Any resemblance to our own may not be entirely coincidental. Miller's book was released in 1998, years before our current conflict in the Persian Gulf. But a film's a product of its time and it would be hard not to draw parallels even if the screenplay didn't throw in touches to make the connection even clearer. There's a lot of bellowing about "freedom" (never mind all that compulsory military service), a feckless, corrupt anti-war legislative body to deal with and the film ends with Sparta leading all of Greece in a battle against "mystic" forces from the East. A shameless recruiter would spend this weekend trolling the multiplexes.

300 plays like Starship Troopers without the irony and it closes on a note of triumph that shuts out the great irony of history.

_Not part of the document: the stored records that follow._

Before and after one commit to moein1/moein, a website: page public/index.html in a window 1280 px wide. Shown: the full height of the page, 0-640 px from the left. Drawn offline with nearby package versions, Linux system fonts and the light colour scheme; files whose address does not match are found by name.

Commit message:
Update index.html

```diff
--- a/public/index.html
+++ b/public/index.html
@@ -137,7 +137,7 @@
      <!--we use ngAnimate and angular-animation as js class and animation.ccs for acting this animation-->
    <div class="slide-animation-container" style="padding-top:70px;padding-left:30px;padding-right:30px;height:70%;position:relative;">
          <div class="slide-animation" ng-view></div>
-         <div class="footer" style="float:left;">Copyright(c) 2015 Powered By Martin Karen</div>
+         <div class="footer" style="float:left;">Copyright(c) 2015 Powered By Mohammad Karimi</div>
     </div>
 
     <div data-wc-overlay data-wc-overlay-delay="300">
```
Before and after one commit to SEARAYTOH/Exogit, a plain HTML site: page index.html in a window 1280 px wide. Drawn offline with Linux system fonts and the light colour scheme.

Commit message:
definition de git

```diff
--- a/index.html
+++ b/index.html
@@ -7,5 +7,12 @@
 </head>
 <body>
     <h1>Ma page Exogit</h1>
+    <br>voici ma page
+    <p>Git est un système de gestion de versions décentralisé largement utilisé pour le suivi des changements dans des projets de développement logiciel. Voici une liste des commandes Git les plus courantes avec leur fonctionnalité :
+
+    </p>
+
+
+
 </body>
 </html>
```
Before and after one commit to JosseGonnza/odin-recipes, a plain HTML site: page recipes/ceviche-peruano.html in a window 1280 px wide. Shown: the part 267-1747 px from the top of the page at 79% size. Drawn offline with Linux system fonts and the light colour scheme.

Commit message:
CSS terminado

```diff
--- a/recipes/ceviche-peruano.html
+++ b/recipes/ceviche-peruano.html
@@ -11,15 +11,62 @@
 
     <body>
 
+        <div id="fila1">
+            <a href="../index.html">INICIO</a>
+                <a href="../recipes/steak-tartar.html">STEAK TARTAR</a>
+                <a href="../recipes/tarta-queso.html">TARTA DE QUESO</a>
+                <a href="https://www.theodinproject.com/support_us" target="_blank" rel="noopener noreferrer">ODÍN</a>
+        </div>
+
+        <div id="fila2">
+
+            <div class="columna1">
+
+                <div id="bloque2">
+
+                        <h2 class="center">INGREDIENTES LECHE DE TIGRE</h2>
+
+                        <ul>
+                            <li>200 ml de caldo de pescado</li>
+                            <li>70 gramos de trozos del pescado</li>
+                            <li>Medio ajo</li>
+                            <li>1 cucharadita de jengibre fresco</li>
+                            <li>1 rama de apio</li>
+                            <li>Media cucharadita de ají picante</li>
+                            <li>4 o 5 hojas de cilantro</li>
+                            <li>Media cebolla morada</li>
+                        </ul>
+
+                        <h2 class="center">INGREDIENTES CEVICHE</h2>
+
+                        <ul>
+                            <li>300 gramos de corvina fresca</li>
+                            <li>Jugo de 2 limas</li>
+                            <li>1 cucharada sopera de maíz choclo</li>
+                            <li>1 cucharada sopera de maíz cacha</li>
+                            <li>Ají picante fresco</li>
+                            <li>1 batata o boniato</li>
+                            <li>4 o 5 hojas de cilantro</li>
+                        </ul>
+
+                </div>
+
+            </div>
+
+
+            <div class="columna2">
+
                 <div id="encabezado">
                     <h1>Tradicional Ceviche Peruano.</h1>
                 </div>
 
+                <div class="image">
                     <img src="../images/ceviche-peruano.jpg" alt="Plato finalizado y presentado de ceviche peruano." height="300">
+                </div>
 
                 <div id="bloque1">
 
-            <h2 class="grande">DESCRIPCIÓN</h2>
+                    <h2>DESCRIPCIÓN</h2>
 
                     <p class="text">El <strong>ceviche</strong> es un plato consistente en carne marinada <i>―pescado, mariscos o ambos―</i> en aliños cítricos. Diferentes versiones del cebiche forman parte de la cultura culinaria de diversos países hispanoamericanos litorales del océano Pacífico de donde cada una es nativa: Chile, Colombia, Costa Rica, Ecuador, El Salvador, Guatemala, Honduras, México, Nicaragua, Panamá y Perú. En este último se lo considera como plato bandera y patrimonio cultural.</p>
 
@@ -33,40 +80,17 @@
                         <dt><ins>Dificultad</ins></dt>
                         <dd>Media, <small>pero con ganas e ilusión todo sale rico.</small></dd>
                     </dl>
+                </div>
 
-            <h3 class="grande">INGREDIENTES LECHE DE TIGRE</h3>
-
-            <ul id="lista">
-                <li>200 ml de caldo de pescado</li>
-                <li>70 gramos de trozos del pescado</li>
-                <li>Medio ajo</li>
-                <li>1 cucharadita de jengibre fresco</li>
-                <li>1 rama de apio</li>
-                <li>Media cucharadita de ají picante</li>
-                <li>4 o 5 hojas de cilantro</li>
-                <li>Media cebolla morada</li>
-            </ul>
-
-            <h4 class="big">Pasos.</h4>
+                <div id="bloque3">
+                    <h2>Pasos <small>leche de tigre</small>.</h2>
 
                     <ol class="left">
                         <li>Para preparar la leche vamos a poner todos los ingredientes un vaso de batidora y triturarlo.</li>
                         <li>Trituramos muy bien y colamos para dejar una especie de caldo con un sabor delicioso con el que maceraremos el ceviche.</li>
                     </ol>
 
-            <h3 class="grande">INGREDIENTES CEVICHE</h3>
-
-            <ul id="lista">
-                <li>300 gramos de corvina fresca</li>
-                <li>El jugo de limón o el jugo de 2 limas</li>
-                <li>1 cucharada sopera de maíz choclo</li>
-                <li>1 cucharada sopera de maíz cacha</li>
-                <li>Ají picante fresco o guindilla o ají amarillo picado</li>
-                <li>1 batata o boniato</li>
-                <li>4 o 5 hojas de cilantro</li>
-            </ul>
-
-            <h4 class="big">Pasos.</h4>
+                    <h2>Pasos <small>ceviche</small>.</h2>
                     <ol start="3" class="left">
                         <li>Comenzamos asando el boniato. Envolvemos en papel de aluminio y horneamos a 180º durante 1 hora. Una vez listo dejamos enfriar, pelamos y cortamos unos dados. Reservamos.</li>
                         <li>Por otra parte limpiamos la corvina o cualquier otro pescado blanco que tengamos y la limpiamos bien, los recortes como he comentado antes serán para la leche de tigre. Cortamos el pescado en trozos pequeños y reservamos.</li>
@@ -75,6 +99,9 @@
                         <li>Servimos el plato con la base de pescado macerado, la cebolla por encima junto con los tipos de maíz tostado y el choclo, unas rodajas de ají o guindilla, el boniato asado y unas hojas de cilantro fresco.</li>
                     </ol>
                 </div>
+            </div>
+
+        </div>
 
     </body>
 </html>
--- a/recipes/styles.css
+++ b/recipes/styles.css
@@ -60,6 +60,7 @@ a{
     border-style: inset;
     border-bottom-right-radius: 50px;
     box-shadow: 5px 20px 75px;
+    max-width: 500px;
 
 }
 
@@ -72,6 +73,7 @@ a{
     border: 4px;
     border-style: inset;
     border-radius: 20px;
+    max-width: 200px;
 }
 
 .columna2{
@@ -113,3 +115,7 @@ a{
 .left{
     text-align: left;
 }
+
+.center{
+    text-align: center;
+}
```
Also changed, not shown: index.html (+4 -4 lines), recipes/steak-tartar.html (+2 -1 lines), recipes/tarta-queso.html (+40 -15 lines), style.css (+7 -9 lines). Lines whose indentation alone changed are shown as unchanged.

The repulsion of the Persian army paved the way for a golden age, one that allowed for Sophocles, Plato, Euripides, Heordotus... you name it. Of course, all that took place away from Sparta. And it lasted about 80 years until a fairly pointless civil war between Sparta and Athens wound the golden age down to a sudden close. But that would have to be the subject of a very different sort of movie. Don't expect a sequel.

Look, I know I sound like a hopeless, braying liberal here and that's not a position I'm comfortable occupying. But watch the film then let's talk. And seriously, I'd recommend watching the film. For all that I found repulsive about it I enjoyed it on some lizard-brain level, even if I felt guilty about it even as it unspooled. It looks like nothing else, the action unfolds at a breathless pace, and its clear moral universe is pretty seductive, even if it exists only in the space between when the lights go down and when they come up again.